The researchers from the Long Purple Line project have also paired with the InnerFaith Youth core on campus to address diversity and inclusion as it pertains to faith and religion.

Are the results of the most recent structured diversity and equity assessment shared with the campus community?:

A brief description of how the assessment results are shared with the campus community:
The last time the data was published was 2016. From those results in 2016 63% of students surveyed view the campus climate as inclusive, 4% view the campus climate as exclusive, and 9% view the campus climate as unimportant. White Hispanic students had more positive perceptions of diversity at the university. Most students felt a sense of community in the classroom (71%; only 12% reported not feeling a sense of community in the classrooms). The frequency of experiencing discrimination or bias was low (<10%) for most identities except gender. Reporting experiences of discrimination was significantly associated with several identities - race, ethnicity, gender, sexual orientation, disability status, religious affiliation, size, and citizenship status. In these associations students with less privileged identities reported more experiences of discrimination, except that men reported experiencing discrimination based on gender more often than women. Sexual minority students were also more likely to report witnessing insults or disparaging remarks based on sexual orientation.
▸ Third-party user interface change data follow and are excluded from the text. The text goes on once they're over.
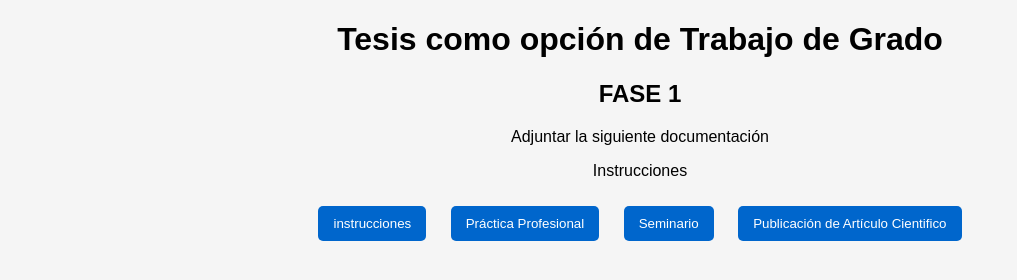
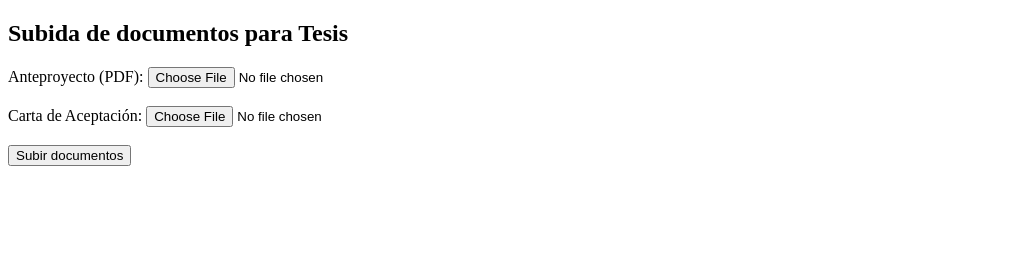
Before and after one commit to leydi-acosta96/app-seguimiento-para-trabajo-de-graduacion, a plain HTML site: page tesis.html in a window 1280 px wide. Shown: the whole page, without its empty margins (0-1017 px from the left). Drawn offline with Linux system fonts and the light colour scheme.

Commit message:
Add file upload form for thesis documents
Updated the thesis submission page to include a file upload form for the project proposal and acceptance letter.

```diff
--- a/tesis.html
+++ b/tesis.html
@@ -2,19 +2,23 @@
 <html lang="es">
 <head>
   <meta charset="UTF-8">
-  <meta name="viewport" content="width=device-width, initial-scale=1.0">
-  <link rel="stylesheet" href="style.css">
-  <title>Tesis</title>
+  <title>Subida de Documentos - Tesis</title>
 </head>
 <body>
-  <h1>Tesis como opción de Trabajo de Grado</h1>
-  <h2>FASE 1</h2>
-  <p>Adjuntar la siguiente documentación</p>
-  <p>Instrucciones</p>
-  <button onclick="alert('instrucciones')">instrucciones</button>
-  <button onclick="alert('')">Práctica Profesional</button>
-  <button onclick="alert('Seminario seleccionado')">Seminario</button>
-  <button onclick="alert('Seminario seleccionado')">Publicación de Artículo Cientifico</button>
-  <script src="script.js"></script>
+  <h2>Subida de documentos para Tesis</h2>
+
+  <form id="formTesis">
+    <label>Anteproyecto (PDF):</label>
+    <input type="file" id="anteproyecto" accept=".pdf" required><br><br>
+
+    <label>Carta de Aceptación:</label>
+    <input type="file" id="carta" accept=".pdf" required><br><br>
+
+    <button type="submit">Subir documentos</button>
+  </form>
+
+  <p id="mensaje"></p>
+
+  <script src="tesis.js"></script>
 </body>
 </html>
```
Students perceptions and experiences varied most as a function of race, gender, sexual orientation, and socioeconomic status (SES) both in terms of mean differences and unique relations. Sexual orientation was significantly associated with the valence of responses about how coeducation impacted their decision to come/return (with sexual minority students expressing fewer positive or neutral responses and more negative responses) and with negative expectations about how the change to coeducation would impact their college experience. No such associations were found for SES.

The findings from the initial 2015 student and faculty survey have been presented in 2016 to the Alumni Association, at the 2016 Chatham Faculty Lecture Series, the 2016 American Psychological Association Conference, and the 2016 AWP Conference. The data has also been shared with groups on campus who have shown interest. The poster presentation from the 2016 American Psychological Association Conference and the slide presentation from the 2016 AWP conference are included in the documents below.
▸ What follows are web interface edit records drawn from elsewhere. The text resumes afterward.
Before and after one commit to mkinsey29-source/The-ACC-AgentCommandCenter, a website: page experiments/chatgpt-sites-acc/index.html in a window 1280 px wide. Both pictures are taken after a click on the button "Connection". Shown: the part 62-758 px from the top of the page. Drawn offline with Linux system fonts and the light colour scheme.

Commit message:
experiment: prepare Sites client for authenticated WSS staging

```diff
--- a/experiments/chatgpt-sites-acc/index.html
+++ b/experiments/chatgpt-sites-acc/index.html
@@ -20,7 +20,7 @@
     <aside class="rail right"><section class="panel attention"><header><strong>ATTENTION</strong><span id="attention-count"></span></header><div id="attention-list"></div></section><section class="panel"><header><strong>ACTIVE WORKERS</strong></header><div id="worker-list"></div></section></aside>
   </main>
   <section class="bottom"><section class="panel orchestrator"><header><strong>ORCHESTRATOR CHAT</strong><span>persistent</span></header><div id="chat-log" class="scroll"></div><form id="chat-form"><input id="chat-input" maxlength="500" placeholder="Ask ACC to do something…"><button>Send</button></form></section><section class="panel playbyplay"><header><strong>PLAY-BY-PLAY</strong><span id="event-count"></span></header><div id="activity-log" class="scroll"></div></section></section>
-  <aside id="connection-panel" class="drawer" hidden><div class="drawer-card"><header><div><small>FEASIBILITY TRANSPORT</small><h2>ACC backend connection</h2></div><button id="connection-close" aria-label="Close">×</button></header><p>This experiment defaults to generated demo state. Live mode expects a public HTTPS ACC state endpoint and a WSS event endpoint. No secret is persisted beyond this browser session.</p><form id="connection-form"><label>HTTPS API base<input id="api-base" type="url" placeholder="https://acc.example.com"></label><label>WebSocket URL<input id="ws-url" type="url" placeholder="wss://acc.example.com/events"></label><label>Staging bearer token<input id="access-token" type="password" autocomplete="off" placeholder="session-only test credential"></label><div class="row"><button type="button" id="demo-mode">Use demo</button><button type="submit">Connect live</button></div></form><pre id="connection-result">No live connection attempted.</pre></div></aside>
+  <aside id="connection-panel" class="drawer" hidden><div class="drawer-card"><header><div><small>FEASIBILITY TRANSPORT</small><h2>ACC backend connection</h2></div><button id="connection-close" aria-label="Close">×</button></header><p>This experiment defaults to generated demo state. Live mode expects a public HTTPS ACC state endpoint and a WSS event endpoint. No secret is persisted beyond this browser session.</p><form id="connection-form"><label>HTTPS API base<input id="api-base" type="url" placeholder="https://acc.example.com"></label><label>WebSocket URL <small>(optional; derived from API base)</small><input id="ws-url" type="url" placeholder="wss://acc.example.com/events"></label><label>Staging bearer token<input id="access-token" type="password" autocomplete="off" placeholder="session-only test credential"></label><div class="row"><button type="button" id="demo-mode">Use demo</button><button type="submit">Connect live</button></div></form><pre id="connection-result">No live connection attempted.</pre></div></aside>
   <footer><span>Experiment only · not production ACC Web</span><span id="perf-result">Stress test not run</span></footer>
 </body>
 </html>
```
Chatham's Diversity and Inclusion Council also offers anonymous online commenting for members to share their experiences with the university, which initiates actions and supports Chatham University as we build a diverse and inclusive community through dialogue, education, research, self-reflection, and engagement. The website for commenting is included below.

Are the results (or a summary of the results) of the most recent structured diversity and equity assessment publicly posted?:

The diversity and equity assessment report or summary:
The website URL where the report or summary is publicly posted:

The website URL where information about the programs or initiatives is available:
Additional documentation to support the submission:
Data source(s) and notes about the submission:
Please contact Dr. Jennifer Morse if you have any questions (412) 365-1366 or jmorse@chatham.edu.

Please contact Dr. Jennifer Morse if you have any questions (412) 365-1366 or jmorse@chatham.edu.

The information presented here is self-reported. While AASHE staff review portions of all STARS reports and institutions are welcome to seek additional forms of review, the data in STARS reports are not verified by AASHE. If you believe any of this information is erroneous or inconsistent with credit criteria, please review the process for inquiring about the information reported by an institution or simply email your inquiry to stars@aashe.org.